3.58 Such risks are recognized for directed contracts where notice is not published in advance and more stringent controls have been put in place as a risk mitigation strategy - there is usually increased oversight and procurement personnel have lower contracting approval authorities. The TB Contracts Directive states that the general departmental contracting approval authorities for non-competitively acquired services are $100,000 as opposed to $2,000,000 for a fully competitive contract (see Table 1). As a result, for higher dollar value directed contracts where an advance notice is not published, the process has to undergo an independent review to reduce the risk of unfairness to other potential suppliers.
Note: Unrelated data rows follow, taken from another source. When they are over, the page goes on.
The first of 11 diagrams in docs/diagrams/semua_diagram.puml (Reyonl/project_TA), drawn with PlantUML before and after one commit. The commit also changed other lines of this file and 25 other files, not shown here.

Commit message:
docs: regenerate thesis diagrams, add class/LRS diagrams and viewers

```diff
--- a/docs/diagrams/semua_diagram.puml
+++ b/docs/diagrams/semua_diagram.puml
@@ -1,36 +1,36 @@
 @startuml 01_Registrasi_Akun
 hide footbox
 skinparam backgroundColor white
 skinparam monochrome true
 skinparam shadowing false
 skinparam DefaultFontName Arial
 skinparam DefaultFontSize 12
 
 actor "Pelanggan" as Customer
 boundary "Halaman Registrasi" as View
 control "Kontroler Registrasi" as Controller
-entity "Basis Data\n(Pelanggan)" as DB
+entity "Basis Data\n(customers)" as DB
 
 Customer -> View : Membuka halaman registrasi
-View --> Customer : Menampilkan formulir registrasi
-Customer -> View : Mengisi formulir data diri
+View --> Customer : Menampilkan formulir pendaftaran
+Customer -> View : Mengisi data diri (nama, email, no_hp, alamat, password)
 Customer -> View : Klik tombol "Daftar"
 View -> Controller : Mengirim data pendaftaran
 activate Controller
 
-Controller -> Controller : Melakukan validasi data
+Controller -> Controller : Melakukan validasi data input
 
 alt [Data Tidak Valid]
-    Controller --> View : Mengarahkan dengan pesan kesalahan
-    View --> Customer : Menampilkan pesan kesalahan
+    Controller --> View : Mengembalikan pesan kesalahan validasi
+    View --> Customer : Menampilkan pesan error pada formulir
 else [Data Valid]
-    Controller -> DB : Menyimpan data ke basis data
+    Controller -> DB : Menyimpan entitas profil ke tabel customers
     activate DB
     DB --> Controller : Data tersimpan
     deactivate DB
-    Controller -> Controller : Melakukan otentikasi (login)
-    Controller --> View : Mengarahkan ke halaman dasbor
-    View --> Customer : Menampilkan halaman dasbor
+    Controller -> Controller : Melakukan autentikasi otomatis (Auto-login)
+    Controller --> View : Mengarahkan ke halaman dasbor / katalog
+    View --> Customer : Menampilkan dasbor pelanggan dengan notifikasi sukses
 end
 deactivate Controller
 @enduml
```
3.59 Although similar risks exist when awarding a directed contract using an ACAN, the same level of control does not apply to mitigate those risks. For contracting approval purposes, procurement personnel can use the same authority for ACANs as they can for a fully competitive contract - up to $2,000,000. They have the same contracting approval authorities as fully competitive contracts, without the rigor of open competition. Consequently, there is increased risk to the government because this process usually has less oversight and there may be no independent review of the rationale to support publishing an ACAN. This is a major concern because, based on our review, a majority of procurement files did not have documentation to support this rationale.

3.60 When procurement personnel publish an ACAN, a directed contract can be awarded much faster because it is not necessary to obtain higher contracting approval authority. We found that some ACANs are being published when they shouldn't be, as described in contracting policy requirements related to ACANs. This, and discussions with procurement officials, leads us to conclude that some ACANs are being used as a way to avoid the longer contracting approval process when a directed contract is not published in advance.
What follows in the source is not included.